A public school bus driver in Minnesota has been fired for leading Christian prayers on his bus. George Nathaniel, 49, had previously been warned against the prayer sessions but he decided to continue with the prayer sessions anyway. Nathaniel, who also works as a pastor for two Minneapolis churches, claims he had been upfront about his intentions to lead prayer sessions. He also says the Christian religion is under attack.
"I let them know I am a pastor and I am going to pray," he told the Minneapolis Star Tribune. But on Oct. 30, he received a letter from the Durham School Services bus company, which stated: "There have been more complaints of religious material on the bus as well as other complaints regarding performance. In accordance with the previous final written warning you received, your employment is hereby terminated."
What was the reason for the firing? Nathaniel was fired for violating the Establishment Clause of the First Amendment, which prohibits the government from establishing a national religion. And in the 1962 case Engel vs. Vitale, the Supreme Court "ruled that it's unconstitutional for a public school to lead or encourage students in prayer," as Opposing Views put it. The Court has repeatedly upheld the ban in subsequent rulings.
What exactly did Nathaniel do? His sessions took place over the seven-minute ride to the Edward D. Neill Elementary School and Metcalf Junior High School. Nathaniel told the Star Tribune the sessions would start with a song and then the students were asked if they wanted to join in. He said the idea was to "give them something constructive and positive to go to school with."

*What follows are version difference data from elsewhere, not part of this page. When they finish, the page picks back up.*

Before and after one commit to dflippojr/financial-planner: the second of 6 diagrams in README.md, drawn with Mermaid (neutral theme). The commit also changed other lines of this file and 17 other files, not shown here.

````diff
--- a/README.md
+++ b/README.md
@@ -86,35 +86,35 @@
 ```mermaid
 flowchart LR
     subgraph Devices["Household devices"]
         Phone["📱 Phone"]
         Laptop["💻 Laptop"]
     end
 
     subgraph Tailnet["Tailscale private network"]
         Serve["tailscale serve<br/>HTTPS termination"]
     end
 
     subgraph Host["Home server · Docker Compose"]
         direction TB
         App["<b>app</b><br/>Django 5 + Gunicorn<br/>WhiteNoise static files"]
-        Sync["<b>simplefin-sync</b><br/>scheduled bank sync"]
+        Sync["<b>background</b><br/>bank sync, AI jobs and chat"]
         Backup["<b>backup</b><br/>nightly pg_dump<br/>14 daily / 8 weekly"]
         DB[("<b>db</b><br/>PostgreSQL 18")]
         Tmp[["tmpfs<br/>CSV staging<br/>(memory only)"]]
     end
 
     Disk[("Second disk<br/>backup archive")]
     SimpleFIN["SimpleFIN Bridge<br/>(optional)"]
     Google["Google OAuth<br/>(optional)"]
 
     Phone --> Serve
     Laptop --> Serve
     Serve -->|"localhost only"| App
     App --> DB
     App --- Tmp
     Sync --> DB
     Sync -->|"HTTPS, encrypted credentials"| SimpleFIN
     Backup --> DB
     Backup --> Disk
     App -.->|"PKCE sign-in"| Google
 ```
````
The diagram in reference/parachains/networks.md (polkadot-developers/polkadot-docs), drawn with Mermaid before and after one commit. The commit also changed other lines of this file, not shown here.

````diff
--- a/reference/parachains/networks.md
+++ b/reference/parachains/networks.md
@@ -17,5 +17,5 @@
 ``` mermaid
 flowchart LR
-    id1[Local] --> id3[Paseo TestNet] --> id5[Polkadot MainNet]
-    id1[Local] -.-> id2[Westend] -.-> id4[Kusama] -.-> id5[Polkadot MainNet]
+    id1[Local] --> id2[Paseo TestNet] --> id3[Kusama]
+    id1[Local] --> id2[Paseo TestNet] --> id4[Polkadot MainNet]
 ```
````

WASHINGTON — Even as President Barack Obama sold a new health care law in part by assuring Americans they would be able to keep their insurance plans, his administration knew that tens of millions of people actually could lose those their policies.
“If you like your private health insurance plan, you can keep your plan. Period,” Obama said as he pitched the plan, the unqualified promise he made repeatedly.
President Barack Obama speaks at Temple Emanu-El in Dallas on Nov. 6, 2013.
LOUIS DELUCA — Dallas Morning News/MCT
Read more here: http://www.mcclatchydc.com/2013/11/07/207909/analysis-tens-of-millions-could.html#storylink=cpy
Yet advisers did say in 2010 that there were large caveats and that anyone whose insurance plan changed would lose the promised protection of being able to keep existing plans. And a report in 2010 said that as many as 69 percent of certain employer-based insurance plans would lose that protection, meaning as many as 41 million people could lose their plans even if they wanted to keep them and would be forced into other plans. Another 11 million who bought their own insurance also could lose their plans. Combined, as many as 52 million Americans could lose or have lost old insurance plans.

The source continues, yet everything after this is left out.